ABILENE, Texas - For several years, Boomer, a Staffordshire bull terrier, has limped into his local medical center once a month to receive injections to treat his arthritis.
However, veterinarian Allen Bolt hopes the 14-year-old Boomer has taken his last wobbly walk through the doors of his Abilene clinic. Recently, the terrier received an in-clinic stem cell procedure Bolt hopes will become routine, and will extend the lives of many people's pets.
In 34 years of being a veterinarian, Bolt said he has seen a tremendous change in the impact veterinary medicine has had on pets.
"When I got out of school, if you had a 10-year-old dog, you had a really old dog," he said. "I think one of the reasons the life expectancy is better is because we're taking better care of them. When the dogs and cats moved from the backyard to the bedroom, that's when we started treating them like part of the family."
Treating them as family means investing in their health, he said, and he now sees dogs living into their early 20s as a result.
The stem cell procedure is less invasive than a spay, he said. Stem cell regenerative therapy involves removing fat tissue from the animal, separating the stem cells from the fat, activating and then injecting the cells into the affected area.

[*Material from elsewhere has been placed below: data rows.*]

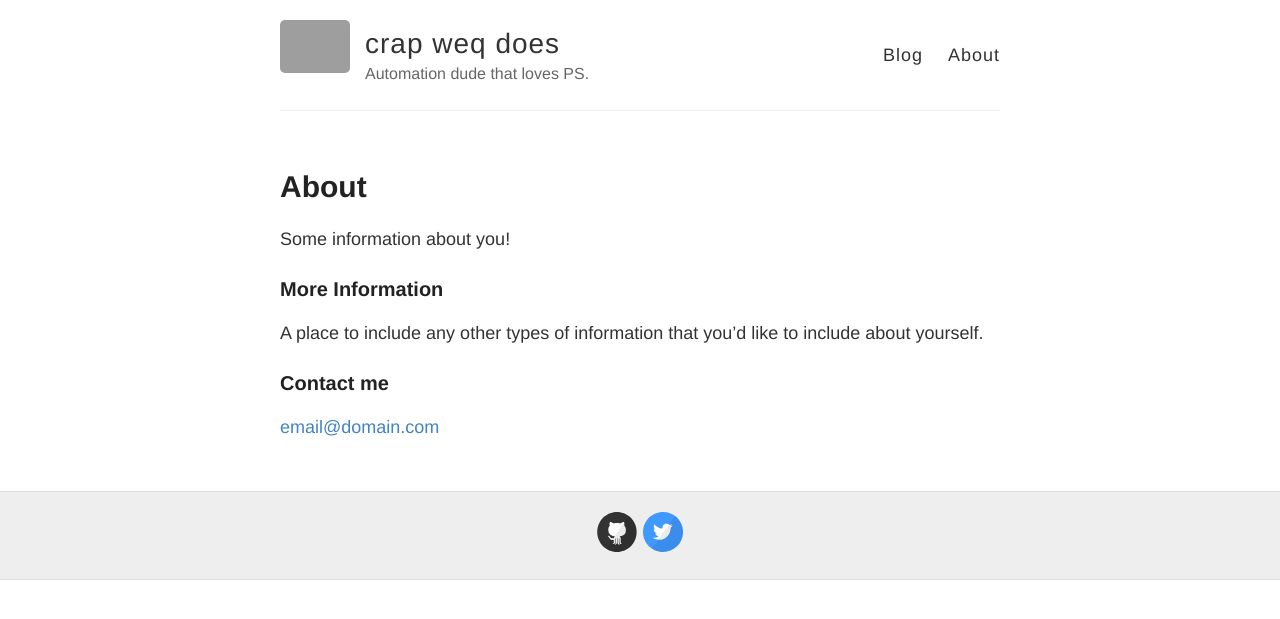
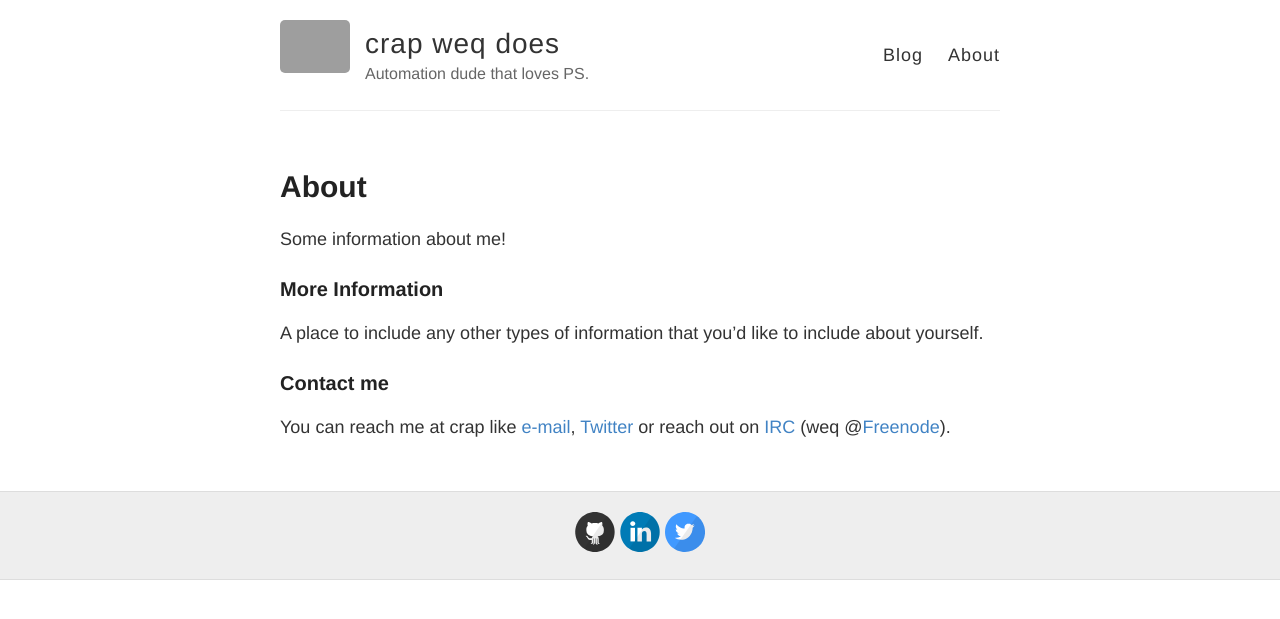
Before and after one commit to weq/old_jekyll, a Jekyll site: the page built from about.md, in a window 1280 px wide. Shown: the top 619 px of the page. Built offline with Jekyll 4.4.1, drawn with Linux system fonts in a browser that asks for light colours; grey boxes are pictures that could not be loaded.

```diff
--- a/_config.yml
+++ b/_config.yml
@@ -23,7 +23,7 @@ footer-links:
   flickr:
   github: weq
   instagram:
-  linkedin:
+  linkedin: rsiring
   pinterest:
   rss: # just type anything here for a working RSS icon
   twitter: weqew
@@ -37,7 +37,7 @@ footer-links:
 disqus:
 
 # Enter your Google Analytics web tracking code (e.g. UA-2110908-2) to activate tracking
-google_analytics:
+google_analytics: UA-131675403-1
 
 # Your website URL (e.g. http://barryclark.github.io or http://www.barryclark.co)
 # Used for Sitemap.xml and your RSS feed
--- a/about.md
+++ b/about.md
@@ -4,7 +4,7 @@ title: About
 permalink: /about/
 ---
 
-Some information about you!
+Some information about me!
 
 ### More Information
 
@@ -12,4 +12,4 @@ A place to include any other types of information that you'd like to include abo
 
 ### Contact me
 
-[email@domain.com](mailto:email@domain.com)
+You can reach me at crap like [e-mail](mailto:weq+blog@weq.no), [Twitter](http://www.twitter.com/weqew) or reach out on [IRC](irc://chat.freenode.net) (weq @[Freenode](http://www.freenode.net)).
```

For Boomer, his hips and stifles (like knees on a human) received the cell injections.
Boomer's future was grim without the procedure, Bolt said.
The traditional arthritis treatment was taking a toll on Boomer's kidneys, and his owners were running out of options.

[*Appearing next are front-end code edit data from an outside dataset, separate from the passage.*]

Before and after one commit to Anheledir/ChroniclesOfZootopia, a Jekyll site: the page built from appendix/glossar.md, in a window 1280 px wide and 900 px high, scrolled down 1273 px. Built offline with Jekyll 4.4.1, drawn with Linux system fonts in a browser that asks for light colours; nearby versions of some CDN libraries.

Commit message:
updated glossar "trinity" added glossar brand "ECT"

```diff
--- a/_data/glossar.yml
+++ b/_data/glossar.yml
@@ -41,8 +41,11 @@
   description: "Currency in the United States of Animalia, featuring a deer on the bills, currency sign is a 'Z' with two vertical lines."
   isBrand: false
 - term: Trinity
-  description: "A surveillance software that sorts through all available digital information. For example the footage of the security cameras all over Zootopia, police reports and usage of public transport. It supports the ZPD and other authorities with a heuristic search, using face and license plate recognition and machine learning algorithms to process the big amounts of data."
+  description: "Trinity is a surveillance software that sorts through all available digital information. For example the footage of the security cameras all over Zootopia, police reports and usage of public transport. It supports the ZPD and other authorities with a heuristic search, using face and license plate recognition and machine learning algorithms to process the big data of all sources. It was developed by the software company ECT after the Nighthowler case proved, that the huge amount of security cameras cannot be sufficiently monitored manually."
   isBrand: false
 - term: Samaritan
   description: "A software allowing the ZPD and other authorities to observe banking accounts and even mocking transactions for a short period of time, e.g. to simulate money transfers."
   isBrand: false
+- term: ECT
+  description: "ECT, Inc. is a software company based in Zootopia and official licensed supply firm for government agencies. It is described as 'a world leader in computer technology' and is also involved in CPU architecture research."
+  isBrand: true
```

"You're faced with just letting him hurt, putting him to sleep, or make him comfortable but kill his kidneys," he said. "That was the time I got involved with MediVet-America, which was perfect for this guy."
The Kentucky-based company has offered more than 2,000 stem cell kits to veterinarians across the U.S.

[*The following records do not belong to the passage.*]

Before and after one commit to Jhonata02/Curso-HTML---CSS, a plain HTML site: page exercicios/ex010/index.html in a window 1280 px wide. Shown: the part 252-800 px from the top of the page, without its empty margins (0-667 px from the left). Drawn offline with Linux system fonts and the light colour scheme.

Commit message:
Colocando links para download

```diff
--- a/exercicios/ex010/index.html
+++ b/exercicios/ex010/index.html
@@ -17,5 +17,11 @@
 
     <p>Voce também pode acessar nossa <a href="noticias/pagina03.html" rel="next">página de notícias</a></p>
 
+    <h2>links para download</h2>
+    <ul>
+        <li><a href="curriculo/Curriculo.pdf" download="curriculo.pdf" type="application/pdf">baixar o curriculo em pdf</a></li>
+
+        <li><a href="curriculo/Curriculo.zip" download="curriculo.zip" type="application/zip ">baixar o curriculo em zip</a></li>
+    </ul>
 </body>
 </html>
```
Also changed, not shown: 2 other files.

A dog owner himself, Bolt said he knows the heartache of watching pets age. He researched the stem cell therapy process and shared it with Boomer's owners, who quickly got on board.
"I think it's just one of the greatest things that's come down the pipe," he said. "You can treat these dogs with their own stem cells, their own plasma. You're not doing them any harm with the treatment and there are no side effects."
For several years, the therapy has been available to veterinarians willing to harvest the fat tissue from the animal and send a sample to a West Coast lab. Now that the procedure can be done in-clinic in a single day, the cost has been cut in half.
The regenerative therapy costs $1,500 at Animal Health & Medical Center of Abilene, Bolt said.
For pet owners like Judie Bradley, the cost is a sacrifice she's happy to make. Bradley hopes her dog, Sabre, will also receive the stem cell procedure.
"I've always believed it's kind of a 'til death do you part relationship with our animals," she said. "It's not always easy, but it's what you have to do."
Sabre, an 11-year-old rescued shepherd mix, is one of three dogs and two cats in the family, she said, and all are treated like children.